• _Problem to solve_: Lines holding the string "append": copy each one from the listing below.

• _Extracted records_:
*****
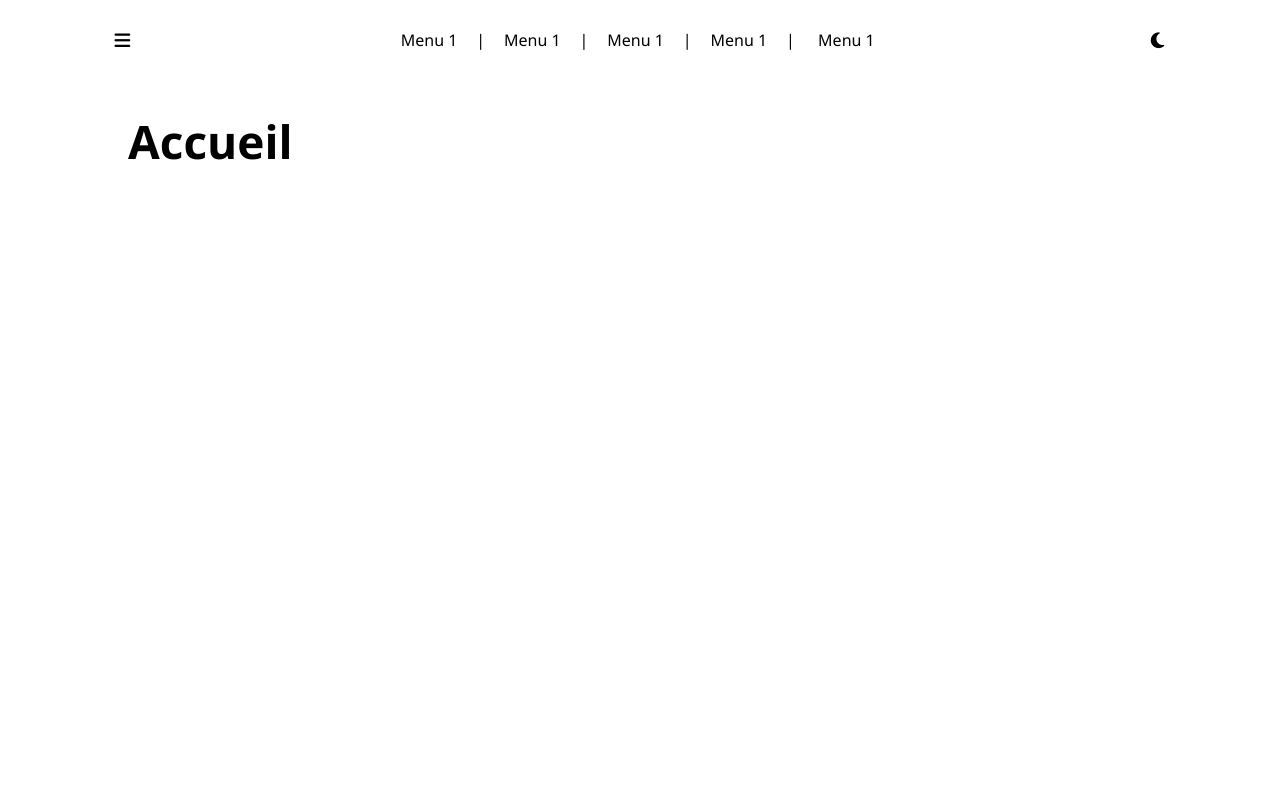
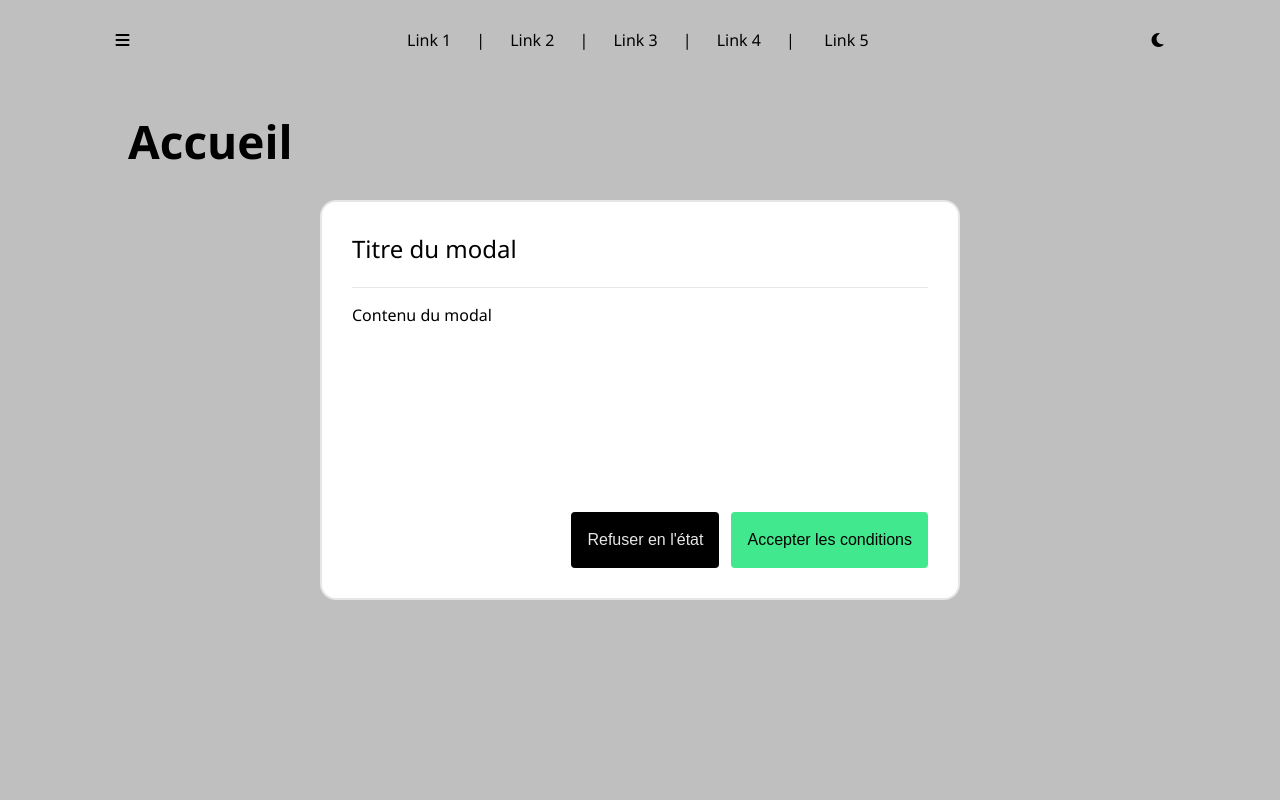
Before and after one commit to yrebah/site, a Node server app: page / in a window 1280 px wide. Run offline with Node 20, Linux system fonts and the light colour scheme; some libraries are stand-ins or nearby versions.

Commit message:
add modal

```diff
--- a/public/css/main.css
+++ b/public/css/main.css
@@ -51,7 +51,7 @@ main {
   padding-left: 20%;
 }
 
-@media (min-width: 472px) {
+@media (min-width: 150px) {
   main {
     padding-right: 3%;
     padding-left: 3%;
@@ -107,7 +107,15 @@ body.dark-mode {
   color: white !important;
 }
 
-body.dark-mode a, body.dark-mode .btn, body.dark-mode p, body.dark-mode h1, body.dark-mode h2, body.dark-mode h3, body.dark-mode h4, body.dark-mode h5, body.dark-mode h6 {
+body.dark-mode a,
+body.dark-mode .btn,
+body.dark-mode p,
+body.dark-mode h1,
+body.dark-mode h2,
+body.dark-mode h3,
+body.dark-mode h4,
+body.dark-mode h5,
+body.dark-mode h6 {
   color: white !important;
 }
 
@@ -117,6 +125,12 @@ body.dark-mode .loader {
 
 body.dark-mode .loader .dot {
   background: white;
+}
+
+body.dark-mode .modal .modal-header,
+body.dark-mode .modal .modal-content,
+body.dark-mode .modal .modal-footer {
+  color: black !important;
 }
 
 @keyframes body {
@@ -138,7 +152,7 @@ header {
   padding-right: 5%;
 }
 
-@media (min-width: 472px) {
+@media (min-width: 150px) {
   header {
     padding-right: 10%;
     padding-left: 10%;
@@ -197,7 +211,7 @@ header section:nth-child(2) {
   justify-content: center;
 }
 
-@media (min-width: 472px) {
+@media (min-width: 150px) {
   header section:nth-child(2) {
     display: none;
   }
@@ -280,8 +294,8 @@ header ul li div a {
   font-weight: 400;
   padding: 4px;
   color: black;
-  padding-left: 8px;
-  padding-right: 8px;
+  padding-left: 10px;
+  padding-right: 10px;
   border-radius: 4px;
   transition: 0.15s ease-in-out;
 }
@@ -415,8 +429,10 @@ h6 {
 
 .btn {
   padding: 14px;
-  border-radius: 3px;
-  font-size: clamp(16px, 10vw, 18px);
+  padding-left: 16px;
+  padding-right: 16px;
+  border-radius: 4px;
+  font-size: clamp(14px, 10vw, 16px);
   transition: 0.15s ease-in-out;
 }
 
@@ -613,3 +629,125 @@ textarea:focus-within {
     transform: translate(-50%, -50%) rotate(360deg);
   }
 }
+
+.modal {
+  z-index: 8;
+  top: 0;
+  left: 0;
+  width: 100%;
+  height: 100%;
+  display: none;
+  align-items: center;
+  justify-content: center;
+  background: rgba(0, 0, 0, 0.25);
+  animation: modal 0.6s forwards;
+}
+
+.modal.global {
+  position: fixed;
+}
+
+.modal.specific {
+  position: absolute;
+}
+
+.modal.active {
+  display: flex;
+}
+
+.modal .container {
+  position: relative;
+  display: grid;
+  grid-template-columns: 1fr;
+  grid-template-rows: 0.5fr 2fr 0.5fr;
+  gap: 0px 0px;
+  grid-template-areas: "modal-header"
+ "modal-content"
+ "modal-footer";
+  padding: 30px;
+  background: white;
+  border: 2px solid #e6e6e6;
+  border-radius: 16px;
+  min-width: 50%;
+  min-height: 50%;
+  max-height: 70%;
+  animation: modal-container 0.6s forwards;
+}
+
+@media (min-width: 150px) {
+  .modal .container {
+    max-width: 95%;
+  }
+}
+
+@media (min-width: 600px) {
+  .modal .container {
+    max-width: 90%;
+  }
+}
+
+@media (min-width: 900px) {
+  .modal .container {
+    max-width: 80%;
+  }
+}
+
+@media (min-width: 1200px) {
+  .modal .container {
+    max-width: 70%;
+  }
+}
+
+@media (min-width: 1400px) {
+  .modal .container {
+    max-width: 60%;
+  }
+}
+
+@media (min-width: 1800px) {
+  .modal .container {
+    max-width: 55%;
+  }
+}
+
+.modal .container .modal-header {
+  grid-area: modal-header;
+  font-size: clamp(22px, 10vw, 24px);
+  font-weight: 500;
+  border-bottom: 1px solid #e6e6e6;
+  padding-bottom: 10px;
+}
+
+.modal .container .modal-content {
+  position: relative;
+  grid-area: modal-content;
+  max-height: 100%;
+  overflow-y: auto;
+  margin-top: 16px;
+  margin-bottom: 24px;
+}
+
+.modal .container .modal-footer {
+  grid-area: modal-footer;
+  display: flex;
+  justify-content: end;
+  gap: 12px;
+}
+
+@keyframes modal {
+  0% {
+    opacity: 0;
+  }
+  100% {
+    opacity: 1;
+  }
+}
+
+@keyframes modal-container {
+  0% {
+    transform: scale(1.2);
+  }
+  100% {
+    transform: scale(1);
+  }
+}
--- a/public/js/_init.js
+++ b/public/js/_init.js
@@ -1,8 +1,9 @@
 // _init.js
 
 $(document).ready(() => {
+    get_header()
     apply_theme()
-    set_btnThemeFunctions()
+    set_modalFunctions()
 })
 
 const apply_theme = () => {
@@ -38,9 +39,18 @@ const set_btnThemeFunctions = () => {
     })
 }
 
+const set_btnMainMenuFunctions = () => {
+    $('#moon').click(() => {
+        set_theme('dark')
+    })
+    $('#sun').click(() => {
+        set_theme('light')
+    })
+}
+
 const get_loader = (id, container) => {
 
-    const loaderGlobal =
+    const global =
         `<div id="${id}" class="loader global">
             <div class="container">
                 <div class="circle">
@@ -52,7 +62,7 @@ const get_loader = (id, container) => {
             </div>
         </div>`
 
-    const loaderSpecific =
+    const specific =
         `<div id="${id}" class="loader specific">
             <div class="container">
                 <div class="circle">
@@ -64,13 +74,88 @@ const get_loader = (id, container) => {
             </div>
         </div>`
 
-    if(container == 'body') {
-        $('body').append(loaderGlobal)
+    if (container == 'body') {
+        $('body').append(global)
     } else {
-        $(`${container}`).append(loaderSpecific)
+        $(`${container}`).append(specific)
     }
 }
 
 const remove_loader = (id) => {
     $(`${id}`).remove()
 }
+
+const get_header = () => {
+    $('#header').append(
+        `<section>
+            <button class="btn btn-icon">
+                <i class="fa-solid fa-bars"></i>
+            </button>
+        </section>
+        <section>
+            <ul id="header-list-links"></ul>
+        </section>
+        <section>
+            <button id="sun" class="btn btn-icon">
+                <i class="fa-solid fa-sun"></i>
+            </button>
+            <button id="moon" class="btn btn-icon">
+                <i class="fa-solid fa-moon"></i>
+            </button>
+        </section>`
+    )
+
+    get_headerLinks()
+    set_btnThemeFunctions()
+    set_btnMainMenuFunctions()
+}
+
+const get_headerLinks = () => {
+    $.getJSON('./json/main.json', (data) => {
+        data.header.forEach((elem) => {
+            $('#header-list-links').append(
+                `<li>
+                    <div>
+                        <a href="${elem.href}" target="${elem.target}">${elem.text}</a>
+                    </div>
+                </li>`
+            )
+        })
+    });
+}
+
+const get_modal = (container, title, content, footer) => {
+    const global =
+        `<div class="modal global active">
+            <div class="container">
+                <div class="modal-header">${title}</div>
+                <div class="modal-content">${content}</div>
+                <div class="modal-footer">${footer}</div>
+            </div>
+        </div>`
+
+    const specific =
+        `<div class="modal specific active">
+            <div class="container">
+                <div class="modal-header">${title}</div>
+                <div class="modal-content">${content}</div>
+                <div class="modal-footer">${footer}</div>
+            </div>
+        </div>`
+
+    if (container == 'body') {
+        $('body').append(global)
+    } else {
+        $(`${container}`).append(specific)
+    }
+
+    set_modalFunctions()
+}
+
+const set_modalFunctions = () => {
+    $('.modal').click(() => {
+        $('.modal').removeClass('active')
+    }).children().click(() => {
+        return false
+    })
+}
--- a/public/js/main.js
+++ b/public/js/main.js
@@ -5,7 +5,7 @@ $(document).ready(() => {
 
     get_loader('loader', 'body')
 
-    setTimeout(() =>{
+    setTimeout(() => {
         remove_loader('#loader')
-    },3000)
+    }, 3000)
 })
--- a/public/scss/_body.scss
+++ b/public/scss/_body.scss
@@ -14,22 +14,39 @@ body {
         background: map-get($color, 1);
         color: map-get($color, 2) !important;
 
-        a, .btn, p, h1, h2, h3, h4, h5, h6{
+        a,
+        .btn,
+        p,
+        h1,
+        h2,
+        h3,
+        h4,
+        h5,
+        h6 {
             color: map-get($color, 2) !important;
         }
 
         .loader {
             background: map-get($color, 1);
 
-            .dot{
+            .dot {
                 background: map-get($color, 2);
+            }
+        }
+
+        .modal {
+
+            .modal-header,
+            .modal-content,
+            .modal-footer {
+                color: map-get($color, 1) !important;
             }
         }
     }
 }
 
 @keyframes body {
-    100%{
+    100% {
         opacity: 1;
         pointer-events: all;
     }
--- a/public/scss/_button.scss
+++ b/public/scss/_button.scss
@@ -4,8 +4,10 @@
 
 .btn {
     padding: map-get($padding, 'm');
-    border-radius: map-get($border-radius, 'xs');
-    font-size: map-get($font-size, 's');
+    padding-left: map-get($padding, 'l');
+    padding-right: map-get($padding, 'l');
+    border-radius: map-get($border-radius, 's');
+    font-size: map-get($font-size, 'xs');
     transition: 0.15s ease-in-out;
 
     &:hover {
--- /dev/null
+++ b/public/scss/_modal.scss
@@ -0,0 +1,134 @@
+// _modal.scss
+
+@import "./_var.scss";
+
+.modal {
+    z-index: 8;
+    top: 0;
+    left: 0;
+    width: 100%;
+    height: 100%;
+    display: none;
+    align-items: center;
+    justify-content: center;
+    background: map-get($color-trans, 1);
+    animation: modal 0.6s forwards;
+
+    &.global {
+        position: fixed;
+    }
+
+    &.specific {
+        position: absolute;
+    }
+
+    &.active {
+        display: flex;
+    }
+
+    .container {
+        position: relative;
+        display: grid;
+        grid-template-columns: 1fr;
+        grid-template-rows: 0.5fr 2fr 0.5fr;
+        gap: 0px 0px;
+        grid-template-areas:
+            "modal-header"
+            "modal-content"
+            "modal-footer";
+        padding: map-get($padding, 'xxl');
+        background: map-get($color, 2);
+        border: 2px solid map-get($color, 3);
+        border-radius: map-get($border-radius, 'l');
+        min-width: 50%;
+        min-height: 50%;
+        max-height: 70%;
+        animation: modal-container 0.6s forwards;
+
+        @include screen-xs {
+            max-width: 95%;
+        }
+
+        @include screen-s {
+            max-width: 90%;
+        }
+
+        @include screen-m {
+            max-width: 80%;
+        }
+
+        @include screen-l {
+            max-width: 70%;
+        }
+
+        @include screen-xl {
+            max-width: 60%;
+        }
+
+        @include screen-xxl {
+            max-width: 55%;
+        }
+
+        .modal-header {
+            grid-area: modal-header;
+            font-size: map-get($font-size, "m");
+            font-weight: 500;
+            border-bottom: 1px solid map-get($color, 3);
+            padding-bottom: map-get($padding, 's');
+        }
+
+        .modal-content {
+            position: relative;
+            grid-area: modal-content;
+            max-height: 100%;
+            overflow-y: auto;
+            margin-top: map-get($margin, "l");
+            margin-bottom: map-get($margin, "xl");
+        }
+
+        .modal-footer {
+            grid-area: modal-footer;
+            display: flex;
+            justify-content: end;
+            gap: 12px;
+        }
+    }
+}
+
+@keyframes modal {
+    0% {
+        opacity: 0;
+    }
+
+    100% {
+        opacity: 1;
+    }
+}
+
+@keyframes modal-container {
+    0% {
+        transform: scale(1.2);
+    }
+
+    100% {
+        transform: scale(1);
+    }
+}
+
+// <div class="modal global active">
+//     <div class="container">
+//         <div class="modal-header">Titre du modal</div>
+//         <div class="modal-content">Contenu du modal</div>
+//         <div class="modal-footer">
+//             <button class="btn btn-cancel">Refuser en l'état</button>
+//             <button class="btn btn-accept">Accepter les conditions</button>
+//         </div>
+//     </div>
+// </div>
+
+// get_modal(
+//     'body',
+//     'Titre du modal de test',
+//     'Contenu du modal... hello world !',
+//     'footer du modal'
+// )
--- a/public/scss/_var.scss
+++ b/public/scss/_var.scss
@@ -119,7 +119,7 @@ $size-screen: (
 
 $padding: (
     xs: 4px,
-    s: 8px,
+    s: 10px,
     m: 14px,
     l: 16px,
     xl: 24px,
@@ -163,7 +163,7 @@ $border-solid: (
 );
 
 @mixin screen-xs {
-    @media (min-width: 472px) {
+    @media (min-width: 150px) {
         @content;
     }
 }
--- a/public/scss/main.scss
+++ b/public/scss/main.scss
@@ -10,3 +10,4 @@
 @import "./_input.scss";
 @import "./_select.scss";
 @import "./_loader.scss";
+@import "./_modal.scss";
--- a/views/index.ejs
+++ b/views/index.ejs
@@ -26,55 +26,24 @@
 
 <body>
 
-    <header>
-        <section>
-            <button class="btn btn-icon">
-                <i class="fa-solid fa-bars"></i>
-            </button>
-        </section>
-        <section>
-            <ul>
-                <li>
-                    <div>
-                        <a href="#">Menu 1</a>
-                    </div>
-                </li>
-                <li>
-                    <div>
-                        <a href="#">Menu 1</a>
-                    </div>
-                </li>
-                <li>
-                    <div>
-                        <a href="#">Menu 1</a>
-                    </div>
-                </li>
-                <li>
-                    <div>
-                        <a href="#">Menu 1</a>
-                    </div>
-                </li>
-                <li>
-                    <div>
-                        <a href="#">Menu 1</a>
-                    </div>
-                </li>
-            </ul>
-        </section>
-        <section>
-            <button id="sun" class="btn btn-icon">
-                <i class="fa-solid fa-sun"></i>
-            </button>
-            <button id="moon" class="btn btn-icon">
-                <i class="fa-solid fa-moon"></i>
-            </button>
-        </section>
-    </header>
+    <header id="header"></header>
 
     <main>
         <h1>
             <%= h1 %>
         </h1>
+
+        <div class="modal global active">
+            <div class="container">
+                <div class="modal-header">Titre du modal</div>
+                <div class="modal-content">Contenu du modal</div>
+                <div class="modal-footer">
+                    <button class="btn btn-cancel">Refuser en l'état</button>
+                    <button class="btn btn-accept">Accepter les conditions</button>
+                </div>
+            </div>
+        </div>
+
     </main>
 
     <footer></footer>
```
Also changed, not shown: public/json/main.json (+32 -3 lines). Lines whose indentation alone changed are shown as unchanged.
*****
• _Answer box_:
-        $('body').append(loaderGlobal)
+        $('body').append(global)
-        $(`${container}`).append(loaderSpecific)
+        $(`${container}`).append(specific)
+    $('#header').append(
+            $('#header-list-links').append(
+        $('body').append(global)
+        $(`${container}`).append(specific)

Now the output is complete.